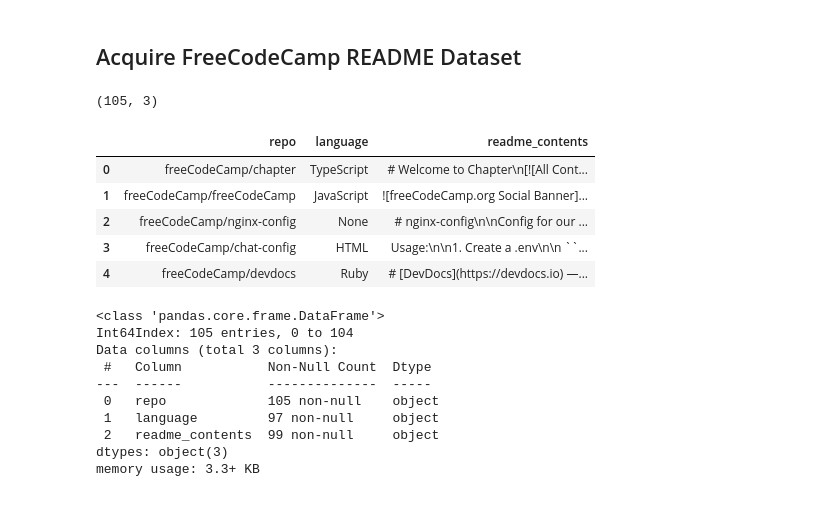
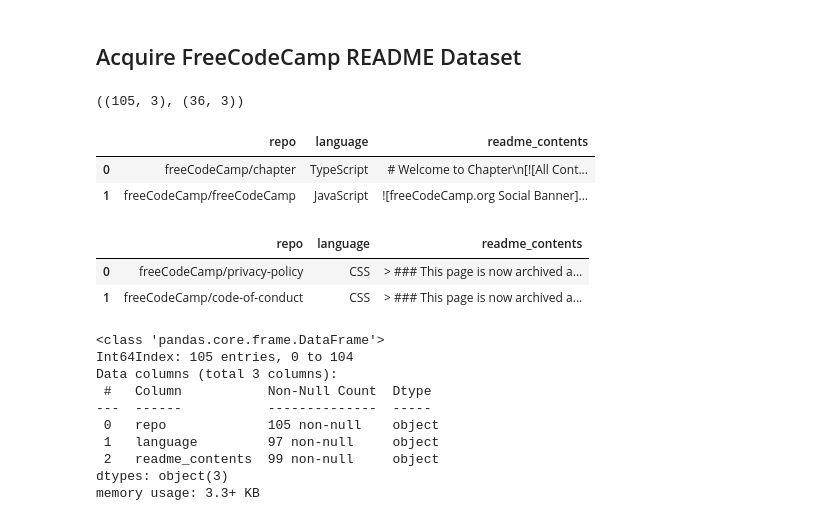
Before and after one commit to AAranda10/nlp-project, a Jupyter notebook: shi_scratch.ipynb, the cells around one changed output. Saved outputs shown, nothing was run; the diff lists cells and outputs as text; code cells hidden in the pictures.

```diff
--- a/shi_scratch.ipynb
+++ b/shi_scratch.ipynb
@@ -36,21 +36,27 @@ plt.rc('font', size=16)
 ## Acquire FreeCodeCamp README Dataset
 # %%
 # Load the data from json file
-df = pd.read_json('data.json')
+df = pd.read_json('data.json') # dataframe containing train and validate dataset
+df1 = pd.read_json('test_data.json') # dataframe containing test dataset
 
 # Print the shape of the df
-print(df.shape)
-
-# Take a peek at the dataset
-df.head()
+df.shape, df1.shape
 # %% [output]
-(105, 3)
+((105, 3), (36, 3))
-|  | repo | language | readme_contents |
-| 0 | freeCodeCamp/chapter | TypeScript | # Welcome to Chapter\n[![All Cont... |
-| 1 | freeCodeCamp/freeCodeCamp | JavaScript | ![freeCodeCamp.org Social Banner]... |
-| 2 | freeCodeCamp/nginx-config | None | # nginx-config\n\nConfig for our ... |
-| 3 | freeCodeCamp/chat-config | HTML | Usage:\n\n1. Create a .env\n\n ``... |
-| 4 | freeCodeCamp/devdocs | Ruby | # [DevDocs](https://devdocs.io) —... |
+# %%
+# Take a peek at the train/validate dataset
+df.head(2)
+# %% [output]
+|  | repo | language | readme_contents |
+| 0 | freeCodeCamp/chapter | TypeScript | # Welcome to Chapter\n[![All Cont... |
+| 1 | freeCodeCamp/freeCodeCamp | JavaScript | ![freeCodeCamp.org Social Banner]... |
+# %%
+# Take a peek at the test dataset
+df1.head(2)
+# %% [output]
+|  | repo | language | readme_contents |
+| 0 | freeCodeCamp/privacy-policy | CSS | > ### This page is now archived a... |
+| 1 | freeCodeCamp/code-of-conduct | CSS | > ### This page is now archived a... |
 # %%
 # Quick summarize df
 df.info()
```
Also changed, not shown: parts of 49 cells of this notebook.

───

Repeat the entries exactly. Any picture is to be left out.

EXERCISE OUTPUT:
Before and after one commit to AAranda10/nlp-project, a Jupyter notebook: shi_scratch.ipynb, the cells around one changed output. Saved outputs shown, nothing was run; the diff lists cells and outputs as text; code cells hidden in the pictures.

```diff
--- a/shi_scratch.ipynb
+++ b/shi_scratch.ipynb
@@ -36,21 +36,27 @@ plt.rc('font', size=16)
 ## Acquire FreeCodeCamp README Dataset
 # %%
 # Load the data from json file
-df = pd.read_json('data.json')
+df = pd.read_json('data.json') # dataframe containing train and validate dataset
+df1 = pd.read_json('test_data.json') # dataframe containing test dataset
 
 # Print the shape of the df
-print(df.shape)
-
-# Take a peek at the dataset
-df.head()
+df.shape, df1.shape
 # %% [output]
-(105, 3)
+((105, 3), (36, 3))
-|  | repo | language | readme_contents |
-| 0 | freeCodeCamp/chapter | TypeScript | # Welcome to Chapter\n[![All Cont... |
-| 1 | freeCodeCamp/freeCodeCamp | JavaScript | ![freeCodeCamp.org Social Banner]... |
-| 2 | freeCodeCamp/nginx-config | None | # nginx-config\n\nConfig for our ... |
-| 3 | freeCodeCamp/chat-config | HTML | Usage:\n\n1. Create a .env\n\n ``... |
-| 4 | freeCodeCamp/devdocs | Ruby | # [DevDocs](https://devdocs.io) —... |
+# %%
+# Take a peek at the train/validate dataset
+df.head(2)
+# %% [output]
+|  | repo | language | readme_contents |
+| 0 | freeCodeCamp/chapter | TypeScript | # Welcome to Chapter\n[![All Cont... |
+| 1 | freeCodeCamp/freeCodeCamp | JavaScript | ![freeCodeCamp.org Social Banner]... |
+# %%
+# Take a peek at the test dataset
+df1.head(2)
+# %% [output]
+|  | repo | language | readme_contents |
+| 0 | freeCodeCamp/privacy-policy | CSS | > ### This page is now archived a... |
+| 1 | freeCodeCamp/code-of-conduct | CSS | > ### This page is now archived a... |
 # %%
 # Quick summarize df
 df.info()
```
Also changed, not shown: parts of 49 cells of this notebook.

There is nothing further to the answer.